Records from a data source
"""

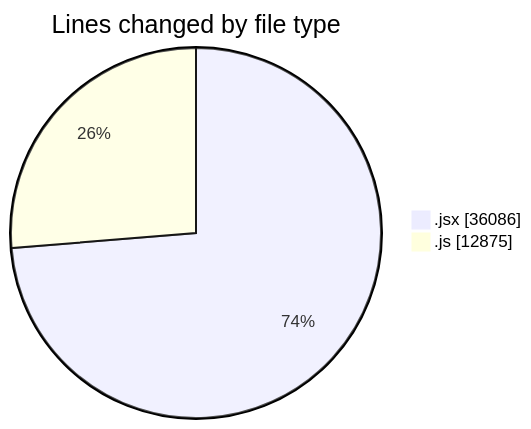
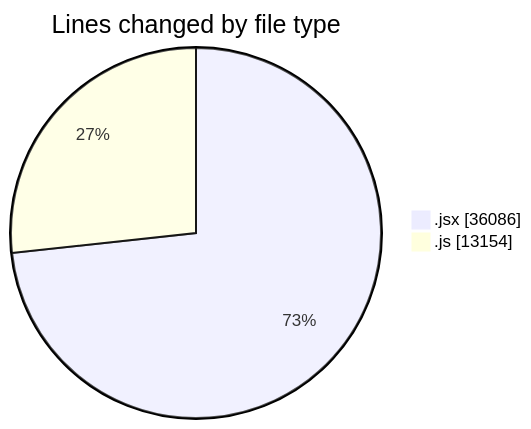
Before and after one commit to nxtqubesakshisongat/code-tracking: the first of 2 diagrams in 2025-09-29/nxtqube_webapp/README.md, drawn with Mermaid. The commit also changed other lines of this file and 1 other file, not shown here.

````diff
--- a/2025-09-29/nxtqube_webapp/README.md
+++ b/2025-09-29/nxtqube_webapp/README.md
@@ -22,6 +22,6 @@
 ```mermaid
 pie showData
 title Lines changed by file type
 ".jsx" : 36086
-".js" : 12875
+".js" : 13154
 ```
````
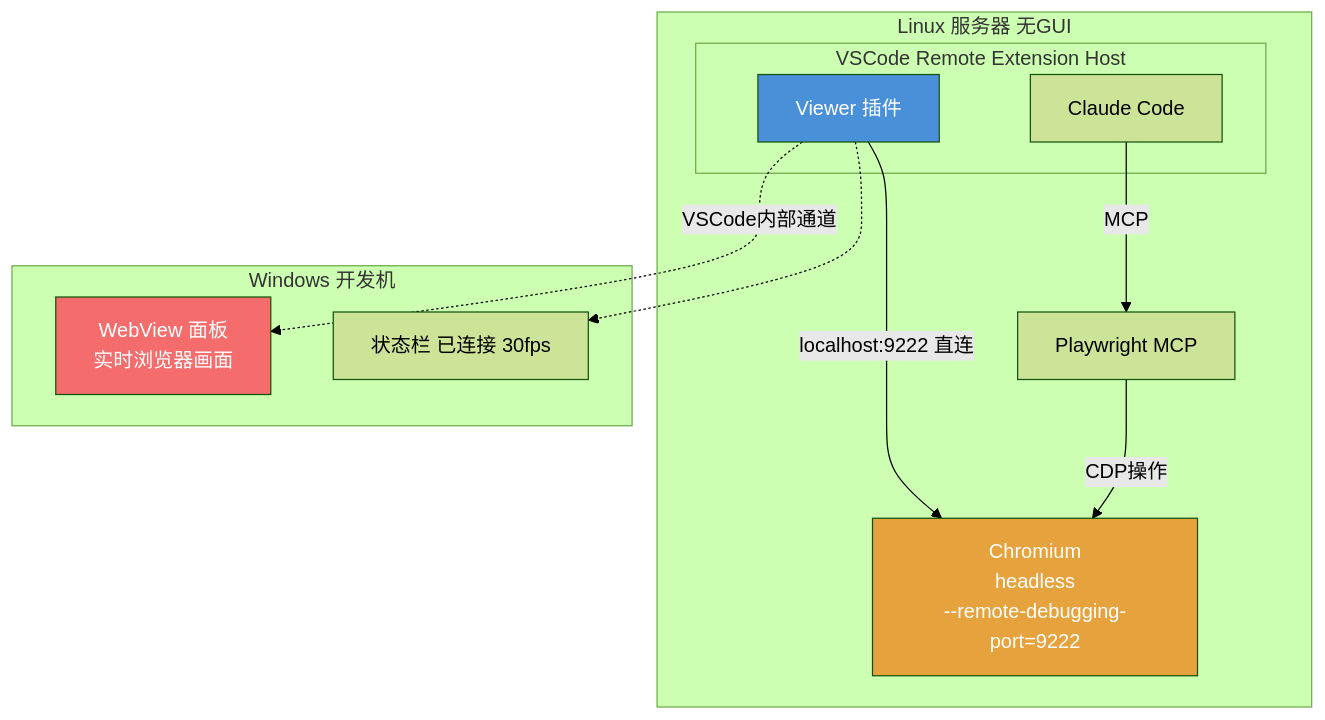
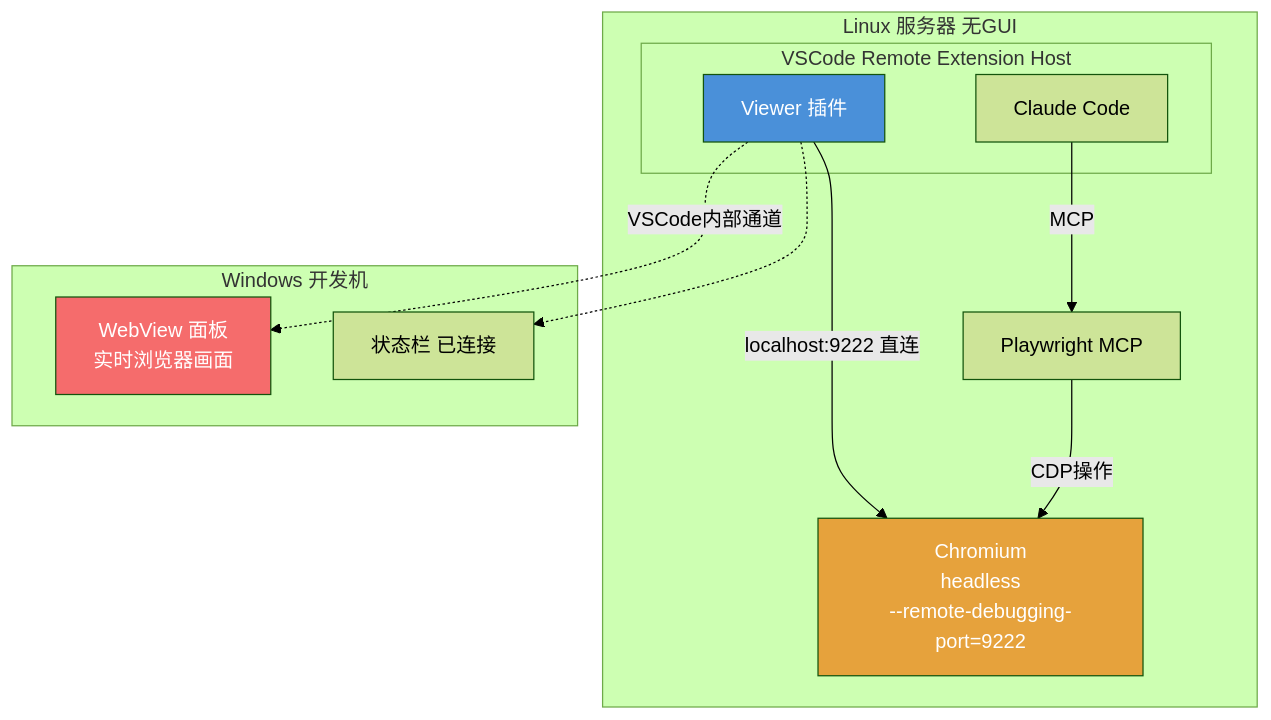
Before and after one commit to scutshuxue/ai-coding-research: diagram 15 of 21 in dev_notes/remote-browser-viewer-guide.md, drawn with Mermaid (forest theme). The commit also changed other lines of this file, not shown here.

First line of the commit message:
Fix 10 architecture issues in remote browser viewer guide

````diff
--- a/dev_notes/remote-browser-viewer-guide.md
+++ b/dev_notes/remote-browser-viewer-guide.md
@@ -907,26 +947,26 @@
 ```mermaid
 graph TB
     subgraph Linux["Linux 服务器 无GUI"]
         subgraph VSCode_Remote["VSCode Remote Extension Host"]
             CC["Claude Code"]
             EXT["Viewer 插件"]
         end
         MCP["Playwright MCP"]
         CHROME["Chromium<br/>headless<br/>--remote-debugging-port=9222"]
     end
 
     subgraph Windows["Windows 开发机"]
         WV["WebView 面板<br/>实时浏览器画面"]
-        SB["状态栏 已连接 30fps"]
+        SB["状态栏 已连接"]
     end
 
     CC -->|"MCP"| MCP
     MCP -->|"CDP操作"| CHROME
     EXT -->|"localhost:9222 直连"| CHROME
     EXT -.->|"VSCode内部通道"| WV
     EXT -.-> SB
 
     style CHROME fill:#e6a23c,color:#fff
     style EXT fill:#4a90d9,color:#fff
     style WV fill:#f56c6c,color:#fff
 ```
````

"""

Print each entry shown above with exact wording and no pictures.

Before and after one commit to nxtqubesakshisongat/code-tracking: the first of 2 diagrams in 2025-09-29/nxtqube_webapp/README.md, drawn with Mermaid. The commit also changed other lines of this file and 1 other file, not shown here.

````diff
--- a/2025-09-29/nxtqube_webapp/README.md
+++ b/2025-09-29/nxtqube_webapp/README.md
@@ -22,6 +22,6 @@
 ```mermaid
 pie showData
 title Lines changed by file type
 ".jsx" : 36086
-".js" : 12875
+".js" : 13154
 ```
````
Before and after one commit to scutshuxue/ai-coding-research: diagram 15 of 21 in dev_notes/remote-browser-viewer-guide.md, drawn with Mermaid (forest theme). The commit also changed other lines of this file, not shown here.

First line of the commit message:
Fix 10 architecture issues in remote browser viewer guide

````diff
--- a/dev_notes/remote-browser-viewer-guide.md
+++ b/dev_notes/remote-browser-viewer-guide.md
@@ -907,26 +947,26 @@
 ```mermaid
 graph TB
     subgraph Linux["Linux 服务器 无GUI"]
         subgraph VSCode_Remote["VSCode Remote Extension Host"]
             CC["Claude Code"]
             EXT["Viewer 插件"]
         end
         MCP["Playwright MCP"]
         CHROME["Chromium<br/>headless<br/>--remote-debugging-port=9222"]
     end
 
     subgraph Windows["Windows 开发机"]
         WV["WebView 面板<br/>实时浏览器画面"]
-        SB["状态栏 已连接 30fps"]
+        SB["状态栏 已连接"]
     end
 
     CC -->|"MCP"| MCP
     MCP -->|"CDP操作"| CHROME
     EXT -->|"localhost:9222 直连"| CHROME
     EXT -.->|"VSCode内部通道"| WV
     EXT -.-> SB
 
     style CHROME fill:#e6a23c,color:#fff
     style EXT fill:#4a90d9,color:#fff
     style WV fill:#f56c6c,color:#fff
 ```
````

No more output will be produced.